Perhaps the earliest ceremony is performed immediately after the birth of the child. While details vary from community to community, the general idea stays the same. Honey is placed on the tongue of the child using a golden spoon. Gold is believed to be pure and although golden spoons are rarely available, a ring is usually used as a substitute. Easily accessible, it fulfils the need. The honey is believed to help counteract infection that could set in during the course of birth. Honey, being sweet is used as a symbol of all the good things that one wishes for during the life of the child. Some people also write the letter Aum on the tongue in the hope that the child will be wise. Often, a friend or relative who is believed to be wise is invited to perform this act. There are some people in rural areas and tribes who feed the child the milk of a type of cactus. While this too is believed to have healing properties, it also is symbolic of strength and the ability to defy the odds.

One fascinating ceremony takes place when the father sees the child the first time. Traditionally, the father was usually known. If the star was considered inauspicious to the father, he took the first glimpse of the child through a reflection on a plate covered with oil. With the child born, the next act is usually naming it. While this is usually done within a month of the childs birth other ceremonies too often take place. The Telugu people, for example, have a ceremony on the eleventh day called Punyavachanam. The ceremony, as the name suggests is literally a cleansing ceremony.
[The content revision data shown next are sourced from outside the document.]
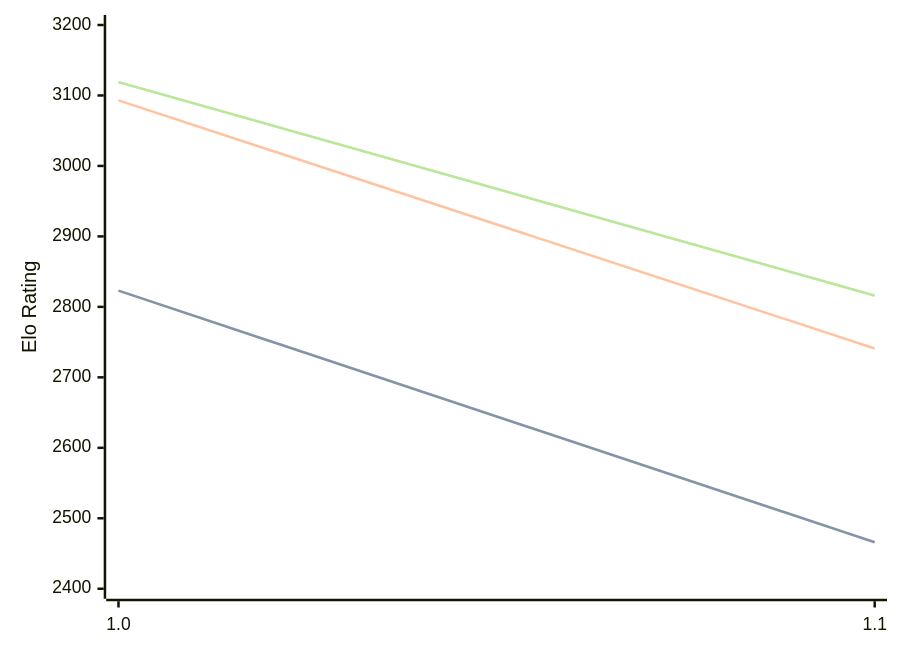
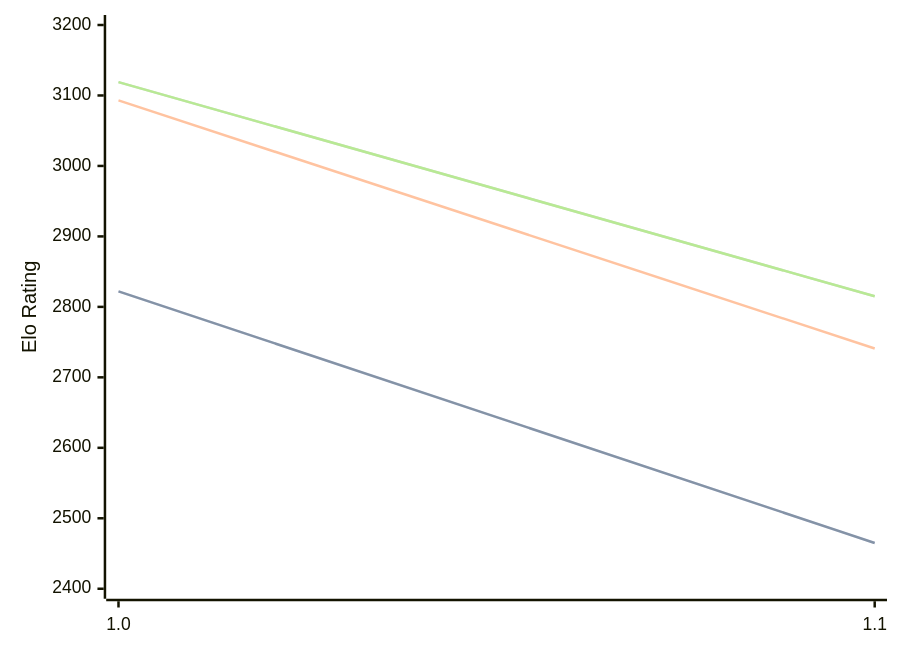
The diagram in engines/Publius.md (computer-chess-index/cci), drawn with Mermaid before and after one commit. The commit also changed other lines of this file, not shown here.

Commit message:
Update CCI Ratings (ELO VLTC) - 2026-06-12

````diff
--- a/engines/Publius.md
+++ b/engines/Publius.md
@@ -32,11 +32,11 @@
 ```mermaid
 %%{init: {"theme":"base","themeVariables":{"seriesColors:['#a3a3a3','#222221','#faa371']}}}%%
 xychart-beta
   x-axis ["1.0", "1.1"]
   y-axis "Elo Rating" 2400 --> 3200
-  line "STC (8.0+0.08s)" [2823, 2466]
-  line "STC (8.0+0.08s)" [2823, 2466]
+  line "STC (8.0+0.08s)" [2822, 2465]
+  line "STC (8.0+0.08s)" [2822, 2465]
   line "LTC (60.0+0.60s)" [3093, 2741]
-  line "VLTC (2m24s+1.12s)" [3119, 2816]
-  line "VLTC (2m24s+1.12s)" [3119, 2816]
+  line "VLTC (2m24s+1.12s)" [3119, 2815]
+  line "VLTC (2m24s+1.12s)" [3119, 2815]
 ```
````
A thread dipped in turmeric is tied around the waist of the child and to it is fastened a gold amulet. This amulet contains a piece of the umbilical cord and is believed to sustain the link between mother and child. This symbolic link to the mother is believed to protect the child.

The child is then made to sleep on a moram (a straw tray used for cleaning rice) This is reminiscent of the baby Krishna who was carried in a moram to his foster parents. According to the traditions of some communities, the ninth day is considered auspicious and certain ceremonies are performed. The mother and child are given an auspicious bath. Seven vessels of clay or bronze are filled with food. These vessels represent seven deities. Seven women are also present to represent these deities. After the food is sanctified, the midwife lights a torch of birch bark and waves it over the mother and child. While these are general ceremonies of purification and prayer, many little occasions are celebrated during the first year. One of the most important of these is the first outing of the mother and child. In early times they were confined indoors probably as a protection from dust, heat and infection. While today, the ceremony is limited to a visit to a temple, in ancient times it was far more elaborate. The courtyard of the house was decorated and the family deity worshipped. After auspicious verses were recited and the Gods propitiated, the child was brought out to the sound of a conch and the recital of vedic hymns. The child was carried by the father and made to look at the sun.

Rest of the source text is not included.